Items from a data source:
━━━━

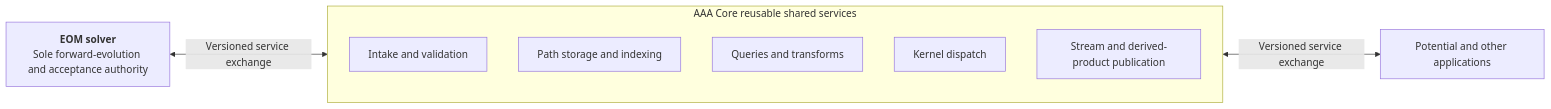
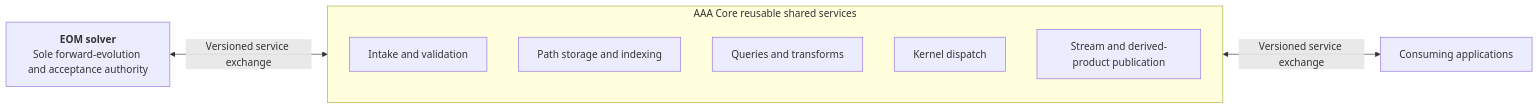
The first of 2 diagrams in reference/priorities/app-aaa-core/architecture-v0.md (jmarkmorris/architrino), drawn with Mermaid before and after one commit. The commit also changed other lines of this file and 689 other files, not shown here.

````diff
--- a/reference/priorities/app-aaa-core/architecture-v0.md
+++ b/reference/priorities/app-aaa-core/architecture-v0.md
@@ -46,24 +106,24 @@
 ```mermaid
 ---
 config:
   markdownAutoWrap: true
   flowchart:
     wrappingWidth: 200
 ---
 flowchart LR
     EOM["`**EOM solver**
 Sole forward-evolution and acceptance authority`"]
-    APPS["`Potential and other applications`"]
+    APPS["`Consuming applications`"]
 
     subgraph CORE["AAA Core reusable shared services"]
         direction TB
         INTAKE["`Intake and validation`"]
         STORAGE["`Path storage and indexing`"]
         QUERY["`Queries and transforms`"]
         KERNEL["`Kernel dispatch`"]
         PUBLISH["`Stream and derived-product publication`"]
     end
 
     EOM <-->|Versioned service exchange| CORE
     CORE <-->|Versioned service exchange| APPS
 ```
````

━━━━

Assignment:
Reproduce every line of the records containing the string "other".

Response for this exercise:
The first of 2 diagrams in reference/priorities/app-aaa-core/architecture-v0.md (jmarkmorris/architrino), drawn with Mermaid before and after one commit. The commit also changed other lines of this file and 689 other files, not shown here.
-    APPS["`Potential and other applications`"]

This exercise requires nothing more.